  9. I have come back to this page over and over for the past year as I evaluate inks. I really appreciate the work. One question -- did you look at the blue ghost under a black light after the test? If so, how did it fare?

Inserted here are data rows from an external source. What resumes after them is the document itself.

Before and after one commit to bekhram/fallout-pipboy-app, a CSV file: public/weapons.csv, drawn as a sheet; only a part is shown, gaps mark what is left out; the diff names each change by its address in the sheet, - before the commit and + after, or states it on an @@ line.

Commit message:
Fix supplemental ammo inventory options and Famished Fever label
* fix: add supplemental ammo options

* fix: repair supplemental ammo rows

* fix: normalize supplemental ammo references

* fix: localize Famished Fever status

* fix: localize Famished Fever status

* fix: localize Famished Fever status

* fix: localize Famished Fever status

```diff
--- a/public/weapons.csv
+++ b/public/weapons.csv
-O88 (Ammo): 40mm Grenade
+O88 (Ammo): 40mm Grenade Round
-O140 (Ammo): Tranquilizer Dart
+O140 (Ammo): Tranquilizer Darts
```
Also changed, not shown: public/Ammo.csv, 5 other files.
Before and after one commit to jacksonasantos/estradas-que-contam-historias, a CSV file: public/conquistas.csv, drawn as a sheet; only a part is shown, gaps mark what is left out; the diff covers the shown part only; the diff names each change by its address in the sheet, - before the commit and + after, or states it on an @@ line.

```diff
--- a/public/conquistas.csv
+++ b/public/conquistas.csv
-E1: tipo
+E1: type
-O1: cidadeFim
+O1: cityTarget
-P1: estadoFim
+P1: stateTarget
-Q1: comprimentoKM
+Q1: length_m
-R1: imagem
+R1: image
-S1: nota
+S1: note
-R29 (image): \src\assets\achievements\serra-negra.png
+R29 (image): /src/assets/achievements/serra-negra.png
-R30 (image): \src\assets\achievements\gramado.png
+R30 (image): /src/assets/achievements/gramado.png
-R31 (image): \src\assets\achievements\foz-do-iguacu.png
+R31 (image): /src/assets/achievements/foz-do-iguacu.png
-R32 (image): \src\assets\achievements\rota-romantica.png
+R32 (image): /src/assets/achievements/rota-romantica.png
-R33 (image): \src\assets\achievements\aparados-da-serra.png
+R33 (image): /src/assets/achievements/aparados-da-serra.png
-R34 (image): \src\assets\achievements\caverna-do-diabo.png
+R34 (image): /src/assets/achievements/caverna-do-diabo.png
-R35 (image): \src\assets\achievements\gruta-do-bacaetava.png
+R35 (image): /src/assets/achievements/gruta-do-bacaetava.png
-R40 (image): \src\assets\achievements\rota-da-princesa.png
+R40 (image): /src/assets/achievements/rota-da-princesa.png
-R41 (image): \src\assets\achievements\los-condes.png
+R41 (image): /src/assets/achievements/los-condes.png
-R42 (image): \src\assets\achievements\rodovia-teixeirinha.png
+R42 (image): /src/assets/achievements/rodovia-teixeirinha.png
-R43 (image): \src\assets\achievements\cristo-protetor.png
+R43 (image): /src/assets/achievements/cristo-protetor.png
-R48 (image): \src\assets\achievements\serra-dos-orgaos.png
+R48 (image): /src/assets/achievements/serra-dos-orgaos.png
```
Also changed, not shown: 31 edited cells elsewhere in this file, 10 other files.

  10. This is great. You've really opened my eyes, which are important because I use the inks for drawings that hopefully will end up on walls some day. I just assumed that the fountain pen inks would be as light resistant as my India inks. Most ink reviewers out there doesn't even mention light resistance, instead they pour bleach and stuff on it... I guess because it's easier to test. I'm quite shocked that not even Diamine Registrars had better light resistance.
    The sad thing about this is that Noodlers and Platinum, which seems the best options, is quite hard to come by where I live in Europe (I'm from Sweden). I can order them from UK (or US I guess), but will have to wait for next paycheck ;) I've found a india ink that should work for me meantime though, Pelikan Fount India. There is a also one shop in my country which carry Sailor Nano inks.
    You have also inspired me too conduct the same test on inks that I have. I will publish the result some day. I wonder if one could stress the test with some kind of artificial UV-light...
    Even if your test is not scientific it is incredible helpful for artists!

  11. While lightfastness is an issue for artists (most art media have ratings for this), ordinary ink is typically purchased for its appearance or color. If one plans to record important information for posterity, lightfastness AND the quality of the paper (or whatever is written upon) is an important consideration. The ancient Hebrews actually wrote on metal plates for the preservation of the most important information. A bit beyond our budget!

    As far as science goes, a simple test is often sufficient for the inquirer. It would be a plus if companies who sell inks would include the affects of light in their product data. Our sun is giving off much stronger UV and other radiation now, leading to premature failure of many materials.

  12. This might seem odd coming out of the blue in 2019, but thank you for these tests. Someone mentioned them in an Amazon review and you saved me from the future purchase of a non-archival ink.

    FYI, with Google+ going away in April, you will likely have to figure out what to do about comments on your blog. :(